Not only are they unable to continue life as per usual, some are worried about the upcoming Chinese New Year celebrations now that they no longer have a regular income.

Stickies Bar director confirmed business is under interim judicial management

On 15 Jan, Stickies Bar closed its outlets in Aljunied and Keng Cheow Street, laying off more than 30 employees.

Stickies Bar Abruptly Closes Outlets, Employees File Complaints Of Late Wages

One of the directors of the company, Norman Then, told the media at the time that Stickies has appointed an interim judicial manager (IJM).

He also responded to queries from MS News on 26 Jan, confirming that Stickies has engaged insolvency practitioner Mr Faroq Mann from Mann & Associates as its interim judicial manager.

This is to protect the going concerns of the business and to look out for the best interest of all the creditors including the staff, he said.

“Stickies is determined to do right by all stakeholders and we hope to have the public’s support by their patronage at our outlet that is still running at Dhoby Ghaut.”

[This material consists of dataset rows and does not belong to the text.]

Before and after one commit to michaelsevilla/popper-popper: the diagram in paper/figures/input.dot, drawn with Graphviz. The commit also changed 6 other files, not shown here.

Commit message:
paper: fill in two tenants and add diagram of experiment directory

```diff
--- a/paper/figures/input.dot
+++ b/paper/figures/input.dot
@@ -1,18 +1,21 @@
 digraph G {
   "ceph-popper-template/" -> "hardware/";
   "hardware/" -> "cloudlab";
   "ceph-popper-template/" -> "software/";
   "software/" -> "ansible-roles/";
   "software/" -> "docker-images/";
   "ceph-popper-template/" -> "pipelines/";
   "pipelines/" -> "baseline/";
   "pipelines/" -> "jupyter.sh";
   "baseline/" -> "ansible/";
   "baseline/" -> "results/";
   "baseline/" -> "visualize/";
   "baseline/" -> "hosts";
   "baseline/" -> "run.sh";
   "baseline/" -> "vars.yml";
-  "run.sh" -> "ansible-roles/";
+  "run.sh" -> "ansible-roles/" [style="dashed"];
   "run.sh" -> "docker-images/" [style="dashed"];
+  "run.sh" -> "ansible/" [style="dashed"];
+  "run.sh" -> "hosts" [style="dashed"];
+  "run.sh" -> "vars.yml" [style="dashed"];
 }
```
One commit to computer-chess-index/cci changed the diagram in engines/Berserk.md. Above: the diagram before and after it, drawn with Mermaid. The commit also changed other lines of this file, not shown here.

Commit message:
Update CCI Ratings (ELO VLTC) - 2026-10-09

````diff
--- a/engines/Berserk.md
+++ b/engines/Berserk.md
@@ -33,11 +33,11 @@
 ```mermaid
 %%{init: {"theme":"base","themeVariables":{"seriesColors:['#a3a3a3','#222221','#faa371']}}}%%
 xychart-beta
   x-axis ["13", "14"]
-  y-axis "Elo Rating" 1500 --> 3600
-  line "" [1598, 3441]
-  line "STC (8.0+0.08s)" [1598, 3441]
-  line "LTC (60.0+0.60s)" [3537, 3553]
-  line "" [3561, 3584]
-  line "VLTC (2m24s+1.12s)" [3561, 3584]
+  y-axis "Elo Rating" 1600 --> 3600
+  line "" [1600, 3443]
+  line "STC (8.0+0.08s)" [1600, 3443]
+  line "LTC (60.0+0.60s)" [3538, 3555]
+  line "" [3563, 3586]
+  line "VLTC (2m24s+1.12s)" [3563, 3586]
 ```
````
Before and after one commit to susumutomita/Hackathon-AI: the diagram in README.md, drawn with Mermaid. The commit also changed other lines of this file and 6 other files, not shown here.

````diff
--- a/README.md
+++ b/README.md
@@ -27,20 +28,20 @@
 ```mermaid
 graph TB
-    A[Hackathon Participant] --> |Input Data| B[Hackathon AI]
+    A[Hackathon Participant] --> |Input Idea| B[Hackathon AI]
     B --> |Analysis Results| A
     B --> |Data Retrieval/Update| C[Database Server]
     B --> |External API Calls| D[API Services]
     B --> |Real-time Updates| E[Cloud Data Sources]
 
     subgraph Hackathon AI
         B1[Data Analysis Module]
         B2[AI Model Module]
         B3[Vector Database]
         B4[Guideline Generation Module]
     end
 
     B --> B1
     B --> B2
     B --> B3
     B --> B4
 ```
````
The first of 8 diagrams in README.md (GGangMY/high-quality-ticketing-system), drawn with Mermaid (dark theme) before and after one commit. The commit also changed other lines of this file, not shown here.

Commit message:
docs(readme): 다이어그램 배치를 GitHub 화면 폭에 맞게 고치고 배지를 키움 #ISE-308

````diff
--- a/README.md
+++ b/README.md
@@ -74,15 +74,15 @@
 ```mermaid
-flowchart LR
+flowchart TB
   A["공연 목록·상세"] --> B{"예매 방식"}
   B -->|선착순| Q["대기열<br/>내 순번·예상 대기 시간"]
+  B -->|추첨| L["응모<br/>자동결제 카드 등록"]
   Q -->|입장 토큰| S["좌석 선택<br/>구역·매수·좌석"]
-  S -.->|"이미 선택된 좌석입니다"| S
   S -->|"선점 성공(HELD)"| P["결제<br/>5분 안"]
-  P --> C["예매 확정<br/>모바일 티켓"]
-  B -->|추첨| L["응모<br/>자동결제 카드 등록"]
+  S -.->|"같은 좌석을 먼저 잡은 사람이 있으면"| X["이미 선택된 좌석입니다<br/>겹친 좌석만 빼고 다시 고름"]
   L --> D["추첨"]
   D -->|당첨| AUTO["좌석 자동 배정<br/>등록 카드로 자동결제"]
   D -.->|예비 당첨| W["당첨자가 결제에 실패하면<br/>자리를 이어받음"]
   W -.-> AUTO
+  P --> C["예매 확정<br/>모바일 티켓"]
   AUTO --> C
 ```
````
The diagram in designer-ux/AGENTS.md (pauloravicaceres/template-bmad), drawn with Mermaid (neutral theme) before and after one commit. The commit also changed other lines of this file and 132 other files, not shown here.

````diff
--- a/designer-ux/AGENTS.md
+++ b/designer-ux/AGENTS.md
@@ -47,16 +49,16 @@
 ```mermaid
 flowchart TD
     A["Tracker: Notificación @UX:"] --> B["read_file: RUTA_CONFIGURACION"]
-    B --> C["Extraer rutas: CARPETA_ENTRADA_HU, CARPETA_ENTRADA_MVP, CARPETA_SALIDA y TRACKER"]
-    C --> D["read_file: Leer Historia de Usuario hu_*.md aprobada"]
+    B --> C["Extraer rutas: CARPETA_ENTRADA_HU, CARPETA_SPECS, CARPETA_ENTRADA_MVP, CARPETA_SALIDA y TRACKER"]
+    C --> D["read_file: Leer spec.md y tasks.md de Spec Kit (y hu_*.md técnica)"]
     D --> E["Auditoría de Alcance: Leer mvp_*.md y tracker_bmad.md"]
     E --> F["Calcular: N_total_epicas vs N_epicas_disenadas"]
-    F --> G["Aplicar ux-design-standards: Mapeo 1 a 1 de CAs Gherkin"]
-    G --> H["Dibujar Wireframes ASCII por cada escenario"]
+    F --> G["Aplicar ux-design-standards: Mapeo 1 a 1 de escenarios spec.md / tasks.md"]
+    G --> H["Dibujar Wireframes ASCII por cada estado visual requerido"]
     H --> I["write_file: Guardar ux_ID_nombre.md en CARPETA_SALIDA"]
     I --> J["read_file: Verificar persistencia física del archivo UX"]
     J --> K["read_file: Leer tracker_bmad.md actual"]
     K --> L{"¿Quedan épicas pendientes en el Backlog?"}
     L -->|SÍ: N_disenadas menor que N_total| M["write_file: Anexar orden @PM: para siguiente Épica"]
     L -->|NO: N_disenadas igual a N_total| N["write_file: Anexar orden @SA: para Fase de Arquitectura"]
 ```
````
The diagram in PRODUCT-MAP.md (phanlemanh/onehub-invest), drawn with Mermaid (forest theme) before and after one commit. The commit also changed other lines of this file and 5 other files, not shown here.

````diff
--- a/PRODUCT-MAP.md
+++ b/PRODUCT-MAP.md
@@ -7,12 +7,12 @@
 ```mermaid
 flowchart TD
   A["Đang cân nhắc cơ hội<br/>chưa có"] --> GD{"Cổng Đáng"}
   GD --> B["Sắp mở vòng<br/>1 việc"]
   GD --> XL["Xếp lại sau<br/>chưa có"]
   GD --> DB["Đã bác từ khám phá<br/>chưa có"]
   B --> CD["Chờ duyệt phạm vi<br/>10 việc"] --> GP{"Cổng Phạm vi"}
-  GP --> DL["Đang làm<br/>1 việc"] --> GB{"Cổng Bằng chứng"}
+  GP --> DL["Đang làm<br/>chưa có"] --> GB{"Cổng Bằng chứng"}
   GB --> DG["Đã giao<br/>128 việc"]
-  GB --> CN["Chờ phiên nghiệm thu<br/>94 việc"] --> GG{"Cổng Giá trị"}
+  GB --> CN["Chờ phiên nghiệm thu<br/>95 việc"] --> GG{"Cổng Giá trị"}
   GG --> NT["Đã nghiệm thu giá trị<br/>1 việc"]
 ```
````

The Tripartite Alliance for Dispute Management (TADM) and Ministry of Manpower (MOM) have confirmed that they received claims from 37 employees regarding outstanding wages and late CPF contributions.

Company had issues paying staff since 2023

A, a HR staff at Stickies who wants to remain anonymous, said that the company was late in paying their employees for a large part of 2023. 

“The pay started coming in a week late, and eventually, finding our salary was like playing peek-a-boo,” she said wryly. She has worked at Stickies since July 2022.

Source: Unsplash, for illustration purposes only.

One of Stickies’ finance personnel, who wishes to go by B, concurred.

“I joined in March 2023, but I could see in the books that the housekeeping of such matters has always been on the borderline.” 

B highlighted that by law, a company has to pay their employees within seven days after the end of the salary period.

However, there were instances where Stickies paid its staff later than this window due to cashflow issues, she disclosed. 

“Towards mid- to end-2023, it started to seem like it was progressively getting harder to meet the deadline,” B added. 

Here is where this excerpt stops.